Ondo Finances USDY is still in the early adoption phase. The protocol has already established partnerships with Tradfi giant BlackRock and leading layer 1 and layer 2 chains such as Solana, Mantle Network, and Sui. These partnerships have the potential to greatly increase its adoption. Ondo Finance is the hottest project in the current real world asset (RWA) narrative with a high fully diluted market capitalization (FDV). Despite having strong supporters and partnerships, it should be noted that both products, USDY stablecoin and OUSG on-chain US Treasury, currently have very limited holders, with less than 1,000 holders of USDY and less than 100 holders of OUSG.


Mountain鈥檚 USDM and Ethena鈥檚 USDe trade very close to their pegs of $1, while Ondo鈥檚 USDY is an interest-bearing token that trades above $1. Ondo is currently working on launching a rebasing version of USDY so that it can be used as a regular USD stablecoin.

Lybra鈥檚 eUSD has been trading below $1 for a long time. eUSD is fully collateralized by liquid staked ETH with a minimum collateralization ratio of 150%. The protocol is secure and backed by sufficient collateral. The depegging can be attributed to a design choice of the protocol mechanism. For an overcollateralized stablecoin like eUSD, if the stablecoin is trading below $1, arbitrageurs can profit by buying the stablecoin at a discount on the open market and then redeeming the underlying collateral in full. This arbitrage behavior pushes the price of the stablecoin up to $1. Interestingly, for Lybra Finance, stablecoin minters can choose whether to allow arbitrageurs to redeem their positions. Many users choose not to activate the redemption option, which prevents the execution of arbitrage.

Liquidity on DEX

We measure the liquidity of stablecoins by the slippage when exchanging 100K and 1M for USDT in the DEX Aggregator LlamaSwap. USDe has the best liquidity with no slippage when exchanging 1 million tokens. It is worth noting that despite the smaller market cap of the USDM stablecoin, its liquidity is quite good.

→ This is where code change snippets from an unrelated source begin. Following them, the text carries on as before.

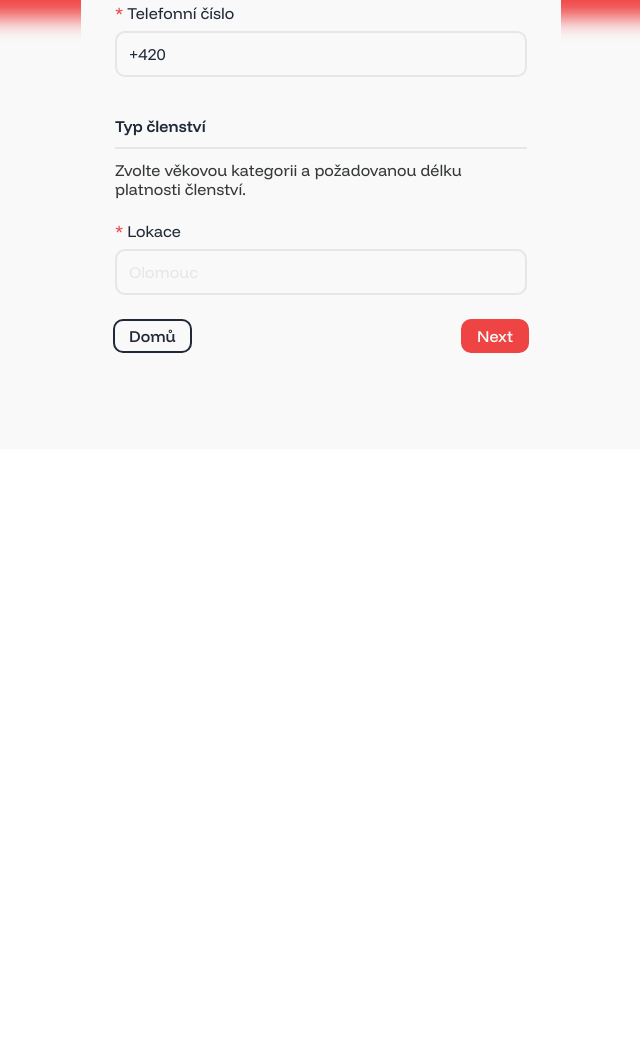
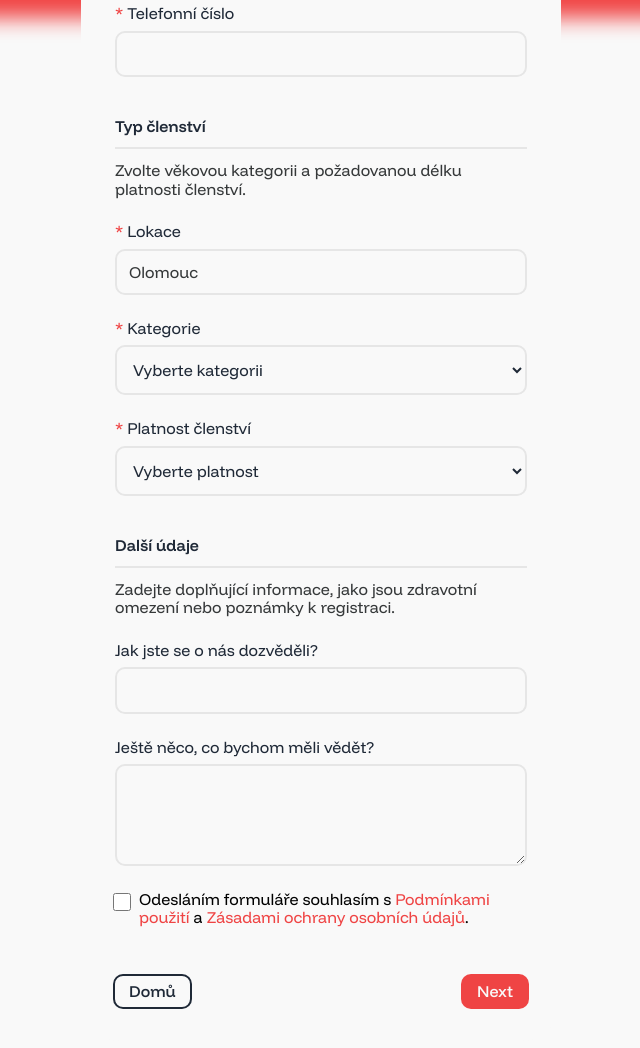
Before and after one commit to pealbert/taekol, a website built with Vite: page pages/registration.html in a window 1280 px wide. Shown: the part 802-1850 px from the top of the page, without its empty margins (319-959 px from the left). Before the commit the page ends 1251 px from the top, so only its background shows below. Built offline with nearby package versions, Linux system fonts and the light colour scheme; files whose address does not match are found by name.

Commit message:
Fix typo in /classes category and finish step-1

```diff
--- a/index.html
+++ b/index.html
@@ -297,7 +297,7 @@
 							>
 							<img
 								src="src/assets/images/testimonial_1.png"
-								alt="Testimonial"
+								alt=""
 								loading="eager"
 								fetchpriority="high"
 							>
@@ -365,7 +365,7 @@
 							>
 							<img
 								src="src/assets/images/testimonial_2.png"
-								alt="Testimonial"
+								alt=""
 								loading="eager"
 								fetchpriority="high"
 							>
@@ -427,7 +427,7 @@
 			<section id="faq">
 				<h1>FAQ</h1>
 				<div class="disclosures">
-					<div class="disclosure disclosure-5">
+					<!-- <div class="disclosure disclosure-5">
 						<input type="radio" id="toggle-5" name="toggle">
 						<svg viewBox="0 0 25 25" xmlns="http://www.w3.org/2000/svg">
 							<title>Open</title>
@@ -438,7 +438,7 @@
 						</svg>
 						<label for="toggle-5">Jak probíhá registrace?</label>
 					</div>
-					<hr>
+					<hr> -->
 					<div class="disclosure disclosure-1">
 						<input type="radio" id="toggle-1" name="toggle">
 						<svg viewBox="0 0 25 25" xmlns="http://www.w3.org/2000/svg">
--- a/pages/registration.html
+++ b/pages/registration.html
@@ -82,7 +82,7 @@
 			async
 			defer
 		></script>
-		<script src="../src/js/form.js"></script>
+		<script src="../src/js/form.js" type="module"></script>
 		<script>
 		fetch("/schemas/schema-combined.json")
 			.then((res) => res.text())
@@ -149,7 +149,7 @@
 									maxlength="10"
 									oninput="
 										this.value = this.value.replace(/[^a-zA-ZáčďéěíňóřšťúůýžÁČĎÉĚÍŇÓŘŠŤÚŮÝŽ\s]/g, '');
-										if (this.value.length > 0 && this.value.length < 3) {
+										if (this.value.length < 3) {
 											this.setCustomValidity('Jméno musí mít alespoň 3 znaky.');
 										} else {
 											this.setCustomValidity('');
@@ -176,7 +176,7 @@
 									maxlength="15"
 									oninput="
 										this.value = this.value.replace(/[^a-zA-ZáčďéěíňóřšťúůýžÁČĎÉĚÍŇÓŘŠŤÚŮÝŽ\s]/g, '');
-										if (this.value.length > 0 && this.value.length < 3) {
+										if (this.value.length < 3) {
 											this.setCustomValidity('Příjmení musí mít alespoň 3 znaky.');
 										} else {
 											this.setCustomValidity('');
@@ -241,18 +241,14 @@
 									id="phone"
 									tabindex="5"
 									title="Telefonní číslo"
-									value="+420"
 									minlength="13"
-									maxlength="13"
+									maxlength="16"
 									oninput="
-										if (!this.value.startsWith('+')) {
-											this.value = '+' + this.value.replace(/[^0-9]/g, '');
-										} else {
-											this.value = '+' + this.value.slice(1).replace(/[^0-9]/g, '');
-										}
+										this.value = this.value.replace(/[^\d +]/g, '');
 
 										const digitsOnly = this.value.replace(/\D/g, '');
-										if (digitsOnly.length > 0 && digitsOnly.length < 12) {
+
+										if (digitsOnly.length !== 12) {
 											this.setCustomValidity('Zadejte platné číslo i s předvolbou.');
 										} else {
 											this.setCustomValidity('');
@@ -287,7 +283,111 @@
 									value="Olomouc"
 								>
 							</div>
+
+							<!-- Category -->
+							<div>
+								<label for="category"><span>*</span> Kategorie</label>
+								<select required
+									name="category"
+									id="category"
+									tabindex="6"
+									title="Kategorie"
+									onchange="this.setCustomValidity('');"
+									oninvalid="
+										if (this.validity.valueMissing) {
+											this.setCustomValidity('Vyberte prosím kategorii ze seznamu.');
+										}
+									"
+								>
+									<option value="" disabled selected hidden>Vyberte kategorii</option>
+									<option value="mirne-pokrocili-4-6">Mírně pokročilí (4-6 let)</option>
+									<option value="mirne-pokrocili-7-9">Mírně pokročilí (7-9 let)</option>
+									<option value="zacatecnici-8-14">Začátečníci (8-14 let)</option>
+									<option value="pokracujici-14-18">Pokračující (14-18 let)</option>
+									<option value="dospeli-18-plus">Začátečníci a Pokračující (18+ let)</option>
+								</select>
+							</div>
+
+							<!-- Membership validity -->
+							 <div>
+								<label for="membership_validity"><span>*</span> Platnost členství</label>
+								<select required
+									name="membership_validity"
+									id="membership_validity"
+									tabindex="7"
+									title="Platnost členství"
+									onchange="this.setCustomValidity('');"
+									oninvalid="
+										if (this.validity.valueMissing) {
+											this.setCustomValidity('Vyberte prosím platnost členství.');
+										}
+									"
+								>
+									<option value="" disabled selected hidden>Vyberte platnost</option>
+									<option value="start">Start (3 měsíců)</option>
+									<option value="pololetni">Pololetní (5 měsíců)</option>
+									<option value="rocni">Roční (10 měsíců)</option>
+								</select>
+							</div>
 						</fieldset>
+
+						<fieldset>
+							<legend>
+								<b>Další údaje</b>
+								<div class="line"></div>
+								<p>
+									Zadejte doplňující informace, jako jsou zdravotní omezení nebo poznámky k registraci.
+								</p>
+							</legend>
+
+							<!-- Source -->
+							<div>
+								<label for="source">Jak jste se o nás dozvěděli?</label>
+								<input
+									type="text"
+									name="source"
+									id="source"
+									tabindex="8"
+									title="Jak jste se o nás dozvěděli?"
+									maxlength="100"
+								>
+							</div>
+
+							<!-- Note -->
+							<div>
+								<label for="note">Ještě něco, co bychom měli vědět?</label>
+								<textarea
+									name="note"
+									id="note"
+									tabindex="9"
+									rows="4"
+									title="Doplňující informace"
+									maxlength="500"
+								></textarea>
+							</div>
+						</fieldset>
+
+						<!-- Terms & Privacy -->
+						<div class="terms">
+							<input required
+								type="checkbox"
+								name="terms"
+								id="terms"
+								tabindex="10"
+								onchange="this.setCustomValidity('');"
+								oninvalid="
+									if (this.validity.valueMissing) {
+									this.setCustomValidity('Pro odeslání formuláře musíte souhlasit s podmínkami.');
+									}
+								"
+							>
+							<label for="terms">
+									Odesláním formuláře souhlasím s
+									<a href="/terms" target="_blank" rel="noopener noreferrer">Podmínkami použití</a>
+										a
+									<a href="/privacy" target="_blank" rel="noopener noreferrer">Zásadami ochrany osobních údajů</a>.
+							</label>
+						</div>
 
 						<div class="action-btns">
 							<a href="/" tabindex="-1">Domů</a>
--- a/src/css/form.css
+++ b/src/css/form.css
@@ -166,10 +166,11 @@ main {
 						padding: 0.75rem;
 						border-radius: 10px;
 						color: var(--black-color);
+						caret-color: var(--black-color);
 						transition: border-color 0.1s ease;
 
 						&:disabled {
-							color: var(--bright-gray-color);
+							color: var(--gray-color);
 						}
 
 						&:focus {
@@ -177,6 +178,10 @@ main {
 
 							&:valid {
 								border-color: var(--green-color);
+							}
+
+							&:not(:required) {
+								border-color: var(--gray-color);
 							}
 						}
 
@@ -195,9 +200,62 @@ main {
 						}
 					}
 
-					label::first-letter {
-						color: var(--red-color);
+					select {
+						width: 100%;
+						max-width: 100%;
+						outline: none;
+						border: 2px solid var(--bright-gray-color);
+						background-color: var(--white-color);
+						padding: 0.75rem;
+						border-radius: 10px;
+						color: var(--black-color);
+
+						option {
+							background-color: var(--white-color);
+							color: var(--black-color);
+						}
 					}
+
+					textarea {
+						resize: vertical;
+						outline: none;
+						border: 2px solid var(--bright-gray-color);
+						background-color: var(--white-color);
+						padding: 0.75rem;
+						border-radius: 10px;
+						color: var(--black-color);
+						caret-color: var(--black-color);
+						transition: border-color 0.1s ease;
+
+						&:disabled {
+							color: var(--gray-color);
+						}
+
+						&:focus {
+							border-color: var(--gray-color);
+						}
+					}
+				}
+			}
+
+			.terms {
+				display: flex;
+				align-items: flex-start;
+				gap: 0.5rem;
+				margin-bottom: 3rem;
+
+				input {
+					margin-top: 0.2rem;
+					cursor: pointer;
+					accent-color: var(--red-color);
+					width: 18px;
+					min-width: 18px;
+					height: 18px;
+					border-color: var(--bright-gray-color);
+				}
+
+				a {
+					color: var(--red-color);
 				}
 			}
 
--- a/src/js/form.js
+++ b/src/js/form.js
@@ -1,6 +1,6 @@
 let currentStep = 1;
+let isFormDirty = false;
 
-// 1. Attach Turnstile callbacks to window
 window.onTurnstileError = function () {
 	console.warn("Došlo k chybě Turnstile. Automatické resetování....");
 	if (typeof turnstile !== "undefined") turnstile.reset();
@@ -33,6 +33,16 @@ window.addEventListener("DOMContentLoaded", () => {
 		history.scrollRestoration = "manual";
 	}
 
+	const form = document.getElementById("reg");
+	const markFormDirty = (event) => {
+		if (event.target.name !== "website") {
+			isFormDirty = true;
+		}
+	};
+
+	form?.addEventListener("input", markFormDirty);
+	form?.addEventListener("change", markFormDirty);
+
 	const hash = window.location.hash;
 	const stepFromHash = hash ? parseInt(hash.replace("#step", ""), 10) : 1;
 	currentStep = stepFromHash >= 1 && stepFromHash <= 3 ? stepFromHash : 1;
@@ -42,21 +52,31 @@ window.addEventListener("DOMContentLoaded", () => {
 });
 
 window.addEventListener("beforeunload", (event) => {
-	if (currentStep === 1 || currentStep === 2) {
-		event.preventDefault();
-		event.returnValue = "";
-	}
+	if (!isFormDirty || currentStep === 3) return;
+
+	event.preventDefault();
+	event.returnValue = "";
 });
 
+function validateStep1() {
+	const fields = document.querySelectorAll("#step-1 input, #step-1 select");
+
+	for (const field of fields) {
+		if (field.disabled) continue;
+
+		if (!field.checkValidity()) {
+			field.reportValidity();
+			field.focus();
+			return false;
+		}
+	}
+
+	return true;
+}
+
 function goToStep(targetStep) {
-	if (targetStep === 2) {
-		const step1Inputs = document.querySelectorAll("#step-1 input");
-		for (const input of step1Inputs) {
-			if (!input.checkValidity()) {
-				input.reportValidity();
-				return;
-			}
-		}
+	if (targetStep === 2 && !validateStep1()) {
+		return;
 	}
 
 	currentStep = targetStep;
@@ -86,7 +106,6 @@ window.addEventListener("popstate", (event) => {
 	}
 });
 
-// 2. Updated submitForm with API call and security check
 async function submitForm() {
 	if (!isSecurityVerified()) return;
 
@@ -116,6 +135,7 @@ async function submitForm() {
 		//  }
 
 		// Success -> proceed to Step 3
+		isFormDirty = false;
 		goToStep(3);
 	} catch (err) {
 		alert("Chyba při odesílání serveru.");
```
Also changed, not shown: pages/classes.html (+3 -3 lines).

This article is sourced from the internet: The new wave of interest-paying stablecoins: mechanisms, features, and applications

Related: Bitcoin (BTC) Defies Bearishness, Price Aims for $70,000 Post-Halving

In Brief Bitcoin price is attempting to rally toward new highs close to observing a Golden Cross. Accumulation has been high this month, continuing to date with over 9,000 BTC pulled by investors. An increase in profit and decrease in participation is flashing a sell signal that could cause a halt in the rise. Bitcoin’s (BTC) price is taking its time to return to the recent highs. The cryptocurrency is presently at $66,000. However, it is still vulnerable to selling from investors, which could reduce prices. Adding Bitcoin to Wallets Bitcoin’s price is taking hints from both bulls and bears at the moment, as visible in their actions. The exchanges’ balance is a chart that tracks the movement of BTC in and out of exchanges’ wallets. Over the past few…

© Copyright Notice

Related articles

No comments

You must be logged in to leave a comment!
Login immediately
No comments...